The first comedian off the blocks was Tom Gibson, whose ability to see the quirky side in everyday urban life enlightened us on the funnier aspects of supermarket trolley rage and Action Bus bike racks.
Aidan Mungai explained the challenges in doing a comedy routine for African immigrants who spoke little English, while Tessa Waters’ physical comedy brought terror to a punter siting in the thrill seekers’ section of any comedy event (the front row). He was forced to wrap himself around Waters, before having to play his part in a hula hoop mime cat.
Ryan Coffey used a loop pedal to over-dub vocal effects and lyrics in his song about the things in life that turn out to be harder than they should be.
30-year veteran Rachel Berger dressed up a serious message, about the disconnect between women and their bodies, with tales about feminine hygiene products, health food and cosmetic surgery.
Back from the interval, Kittson reminded us of the serious side of the night, speaking about the Stop It At the Start Campaign, which aims to nip domestic violence, which usually stems from disrespect, in the bud.

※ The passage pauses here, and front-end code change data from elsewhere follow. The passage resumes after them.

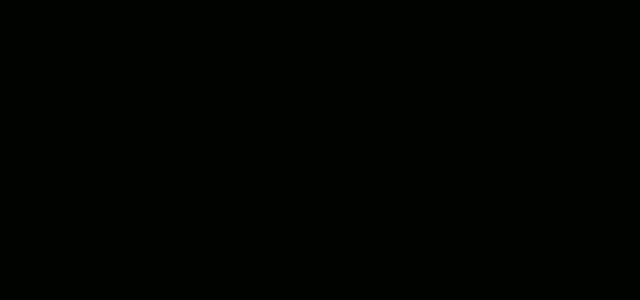
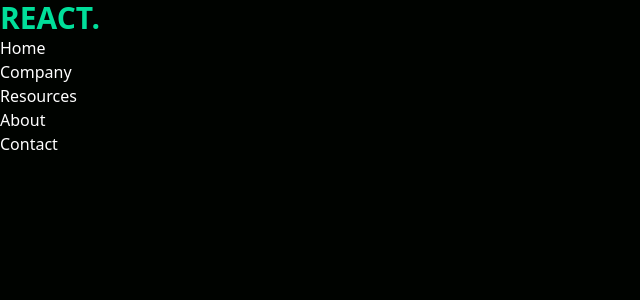
Before and after one commit to gregorybv/grow-with-data, a React (Create React App) app: page / in a window 1280 px wide. Shown: the top 300 px of the page, without its empty margins (0-640 px from the left). Built offline with nearby package versions, Linux system fonts and the light colour scheme.

Commit message:
add list to navbar component

```diff
--- a/src/App.js
+++ b/src/App.js
@@ -1,10 +1,11 @@
 import React from "react";
+import Navbar from "./components/Navbar";
 
 
 function App() {
   return (
     <div>
-
+      <Navbar/>
     </div>
   );
 }
--- a/src/components/Navbar.jsx
+++ b/src/components/Navbar.jsx
@@ -2,8 +2,15 @@ import React from 'react';
 
 const Navbar = () => {
   return (
-    <div>
-
+    <div className='text-white'>
+      <h1 className='w-full text-3xl font-bold text-[#00df9a]'>REACT.</h1>
+      <ul>
+        <li>Home</li>
+        <li>Company</li>
+        <li>Resources</li>
+        <li>About</li>
+        <li>Contact</li>
+      </ul>
     </div>
   )
 }
```
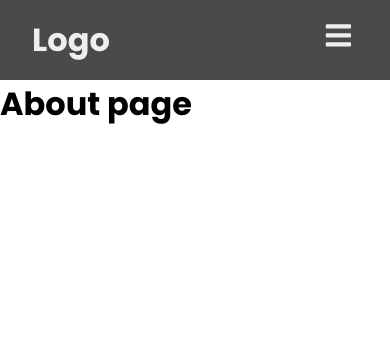
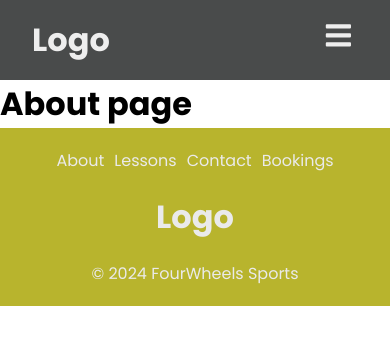
Before and after one commit to garytann/four-wheels-app-react, a React (Create React App) app in the folder my-app/: page /about in a window 390 px wide. Shown: the top 344 px of the page. Built offline with nearby package versions, Linux system fonts and the light colour scheme.

Commit message:
added footer component

```diff
--- a/my-app/src/App.js
+++ b/my-app/src/App.js
@@ -1,6 +1,7 @@
 // import './App.css';
 import React from 'react';
 import Navbar from './components/Navbar';
+import Footer from './components/Footer';
 import {Routes, Route} from "react-router-dom";
 import Home from "./pages/Home"
 import Bookings from "./pages/Bookings"
@@ -21,6 +22,7 @@ function App() {
                   <Route path="/about" element = {<About/>}/>
               </Routes>
           </div>
+      <Footer/>
       </>
 
   );
--- /dev/null
+++ b/my-app/src/Styles/footer.module.css
@@ -0,0 +1,50 @@
+.footer {
+    display: flex;
+    justify-content: space-between;
+    align-items: center;
+    padding: 20px;
+    background-color: var(--goldColor);
+    color: var(--secondaryColor);
+}
+
+.footerLinks {
+    display: flex;
+    gap: 20px;
+    padding-left: 100px;
+}
+
+.footer-links a {
+    color: var(--secondaryColor);
+    text-decoration: none;
+}
+
+.logo img {
+    height: 50px;
+}
+
+.copyright {
+    text-align: right;
+    padding-right: 100px;
+}
+
+/* Mobile styles */
+@media (max-width: 768px) {
+    .footer {
+        flex-direction: column;
+        align-items: center;
+    }
+
+    .footerLinks {
+        padding-left: 0;
+        gap: 10px;
+    }
+
+    .logo {
+        margin: 20px 0;
+    }
+
+    .copyright {
+        padding-right: 0;
+        text-align: left;
+    }
+}
--- /dev/null
+++ b/my-app/src/components/Footer.js
@@ -0,0 +1,25 @@
+import styles from '../Styles/footer.module.css';
+import React from 'react';
+import { Link } from 'react-router-dom';
+
+const Footer = () => {
+    return (
+        <footer className={styles.footer}>
+            <div className={styles.footerLinks}>
+                <Link to="/about">About</Link>
+                <Link to="/lessons">Lessons</Link>
+                <Link to="/contact">Contact</Link>
+                <Link to="/bookings">Bookings</Link>
+            </div>
+            <div className={styles.logo}>
+                {/* Replace with your logo */}
+                <h1>Logo</h1>
+            </div>
+            <div className={styles.copyright}>
+                &copy; {new Date().getFullYear()} FourWheels Sports
+            </div>
+        </footer>
+    );
+};
+
+export default Footer;
```
Lines whose indentation alone changed are shown as unchanged.
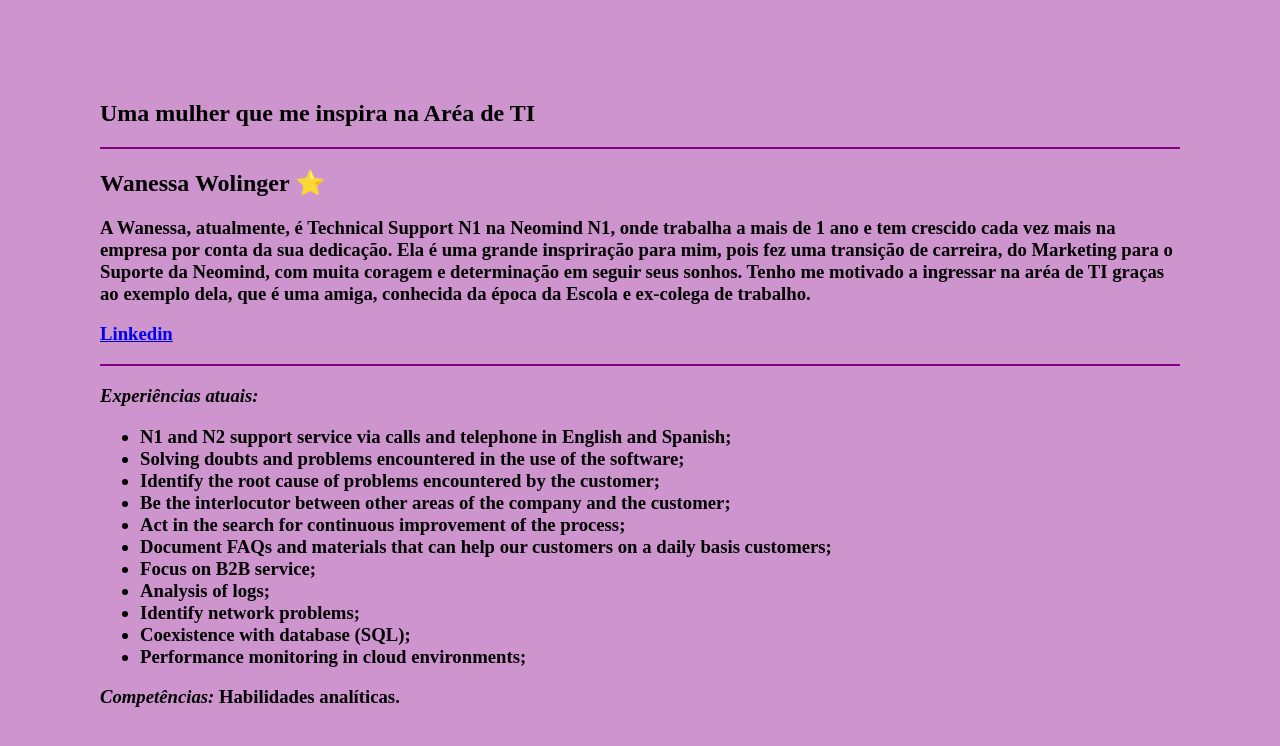
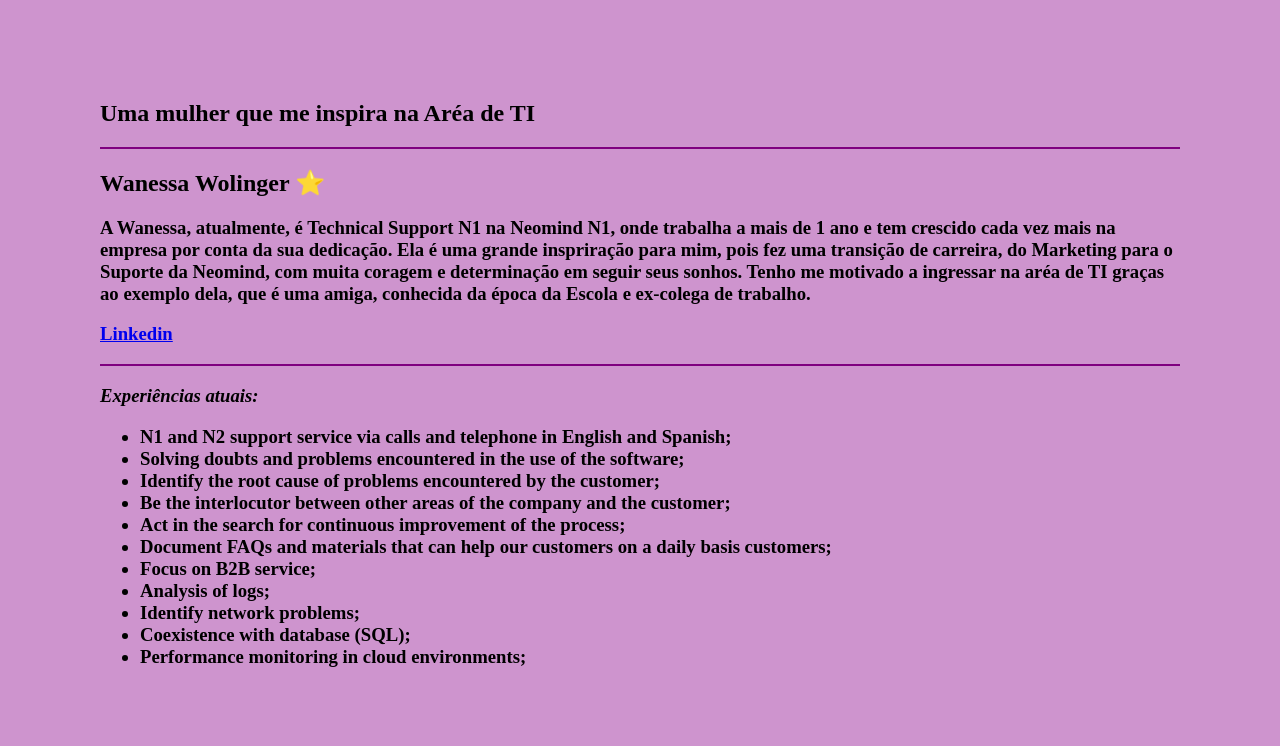
Before and after one commit to Carol-iz/Mulheres.TI, a plain HTML site: page index.html in a window 1280 px wide. Drawn offline with Linux system fonts and the light colour scheme.

Commit message:
TerceiroCommit

```diff
--- a/index.html
+++ b/index.html
@@ -32,6 +32,5 @@
     <li>Coexistence with database (SQL);</li>
     <li>Performance monitoring in cloud environments;</li>
     </ul></h3>
-<p><h3><i>Competências:</i> Habilidades analíticas.</h3></p>
 </body>
 </html>
```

Canberra comedy heroes Sparrowfolk sang about the sexy side of tracky dacks and then used the contents of texts from punters’ mobiles (daringly passed onto the stage ‘unlocked’) to compose a song on the spot. They closed with the positive body image song ‘Love the Vagina You’re In’, accompanied by male dancers in pink body stockings with large fluffy vaginas.
Emo Parsonson from Wee Jasper took the rinse out of Canberra (an Aboriginal word meaning roadworks) and detailed his phobia of huntsman spiders in cars.
Chris Ryan gave a tale of woe about the need to embrace going gray and she was not embracing social media such as Instagram.
Dane Simpson played ‘The Hitchhiker’ on his ‘traveling’ didgeridoo (shaped like a pretzel), while Claire Hooper explained the damage done to life by having children.
Founder of the Fearless initiative, Juliet Moody, emphasised the urgent need to change attitudes to family violence, before the evening closed with a dance-off between Project One and the comedy team.
It is good to see that the Gala has become a regular annual event. It provides a great opportunity to support a very worthy cause, while getting a whole heap of laughs from a varied line-up of comedians, including well known artists and up and coming stars.